» Available records
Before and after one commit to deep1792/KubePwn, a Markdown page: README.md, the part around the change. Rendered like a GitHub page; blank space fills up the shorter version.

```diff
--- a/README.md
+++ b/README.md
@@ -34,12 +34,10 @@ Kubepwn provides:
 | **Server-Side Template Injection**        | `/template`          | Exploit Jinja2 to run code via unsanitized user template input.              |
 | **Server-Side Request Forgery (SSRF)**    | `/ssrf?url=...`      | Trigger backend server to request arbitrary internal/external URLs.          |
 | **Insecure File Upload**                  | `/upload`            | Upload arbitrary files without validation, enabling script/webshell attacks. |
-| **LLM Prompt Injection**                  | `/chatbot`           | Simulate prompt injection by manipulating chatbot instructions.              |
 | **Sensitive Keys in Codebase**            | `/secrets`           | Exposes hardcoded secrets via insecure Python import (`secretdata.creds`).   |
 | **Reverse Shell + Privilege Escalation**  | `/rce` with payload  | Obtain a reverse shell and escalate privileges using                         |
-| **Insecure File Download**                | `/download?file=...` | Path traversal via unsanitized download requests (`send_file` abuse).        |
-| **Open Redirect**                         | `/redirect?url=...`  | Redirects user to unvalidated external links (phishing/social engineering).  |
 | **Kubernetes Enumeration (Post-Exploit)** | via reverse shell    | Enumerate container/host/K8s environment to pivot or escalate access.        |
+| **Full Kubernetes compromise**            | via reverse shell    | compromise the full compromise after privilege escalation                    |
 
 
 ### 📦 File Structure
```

* * *

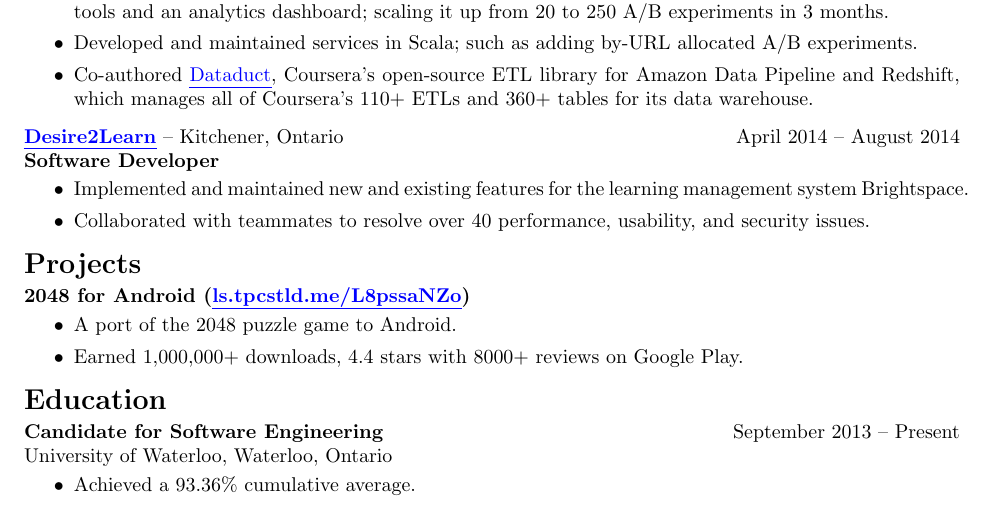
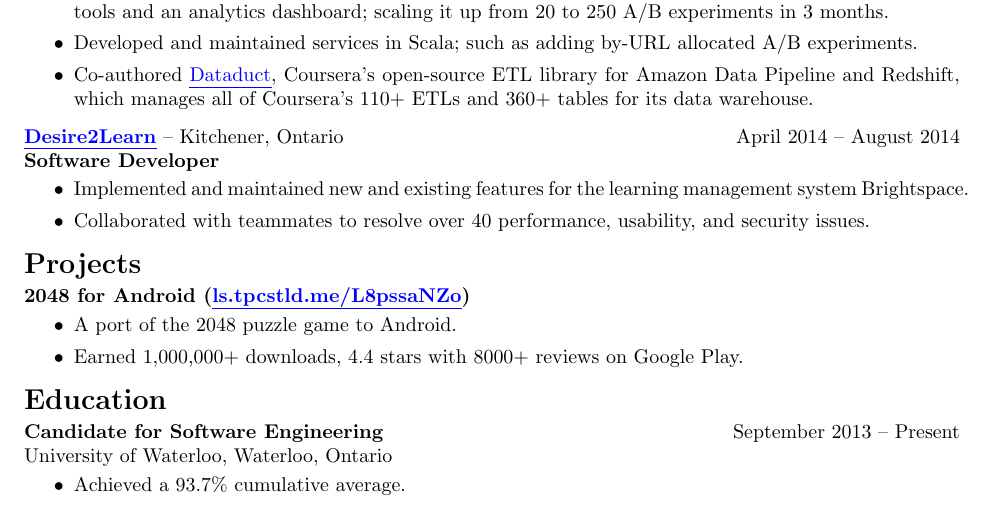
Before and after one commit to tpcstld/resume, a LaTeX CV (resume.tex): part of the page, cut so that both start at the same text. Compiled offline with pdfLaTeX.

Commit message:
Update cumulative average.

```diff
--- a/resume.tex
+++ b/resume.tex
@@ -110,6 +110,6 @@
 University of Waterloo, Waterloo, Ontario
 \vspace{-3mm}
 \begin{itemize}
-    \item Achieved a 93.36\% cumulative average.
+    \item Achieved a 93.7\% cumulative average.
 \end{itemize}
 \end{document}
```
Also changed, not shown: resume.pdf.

==

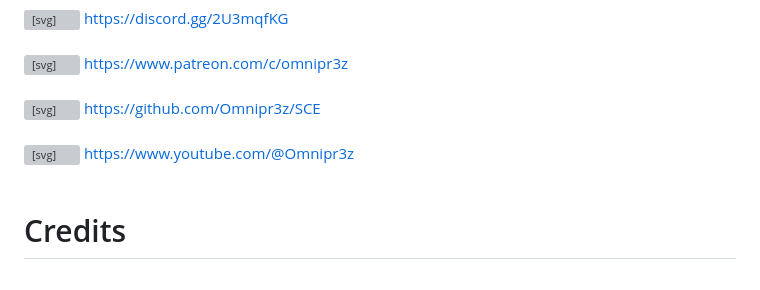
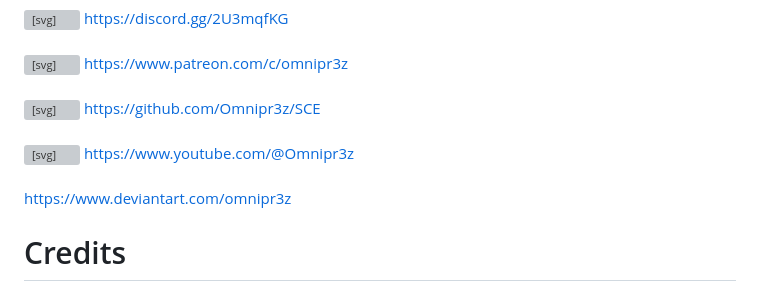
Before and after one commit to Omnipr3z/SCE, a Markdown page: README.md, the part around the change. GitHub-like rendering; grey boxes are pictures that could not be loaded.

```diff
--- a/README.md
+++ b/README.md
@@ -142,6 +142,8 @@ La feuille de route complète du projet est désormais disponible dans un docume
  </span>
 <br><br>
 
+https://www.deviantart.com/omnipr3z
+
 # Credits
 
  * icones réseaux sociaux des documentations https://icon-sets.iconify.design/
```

» Your goal
Could you copy each line of the material that holds "external"?

» Expected output
 | **Server-Side Request Forgery (SSRF)**    | `/ssrf?url=...`      | Trigger backend server to request arbitrary internal/external URLs.          |
-| **Open Redirect**                         | `/redirect?url=...`  | Redirects user to unvalidated external links (phishing/social engineering).  |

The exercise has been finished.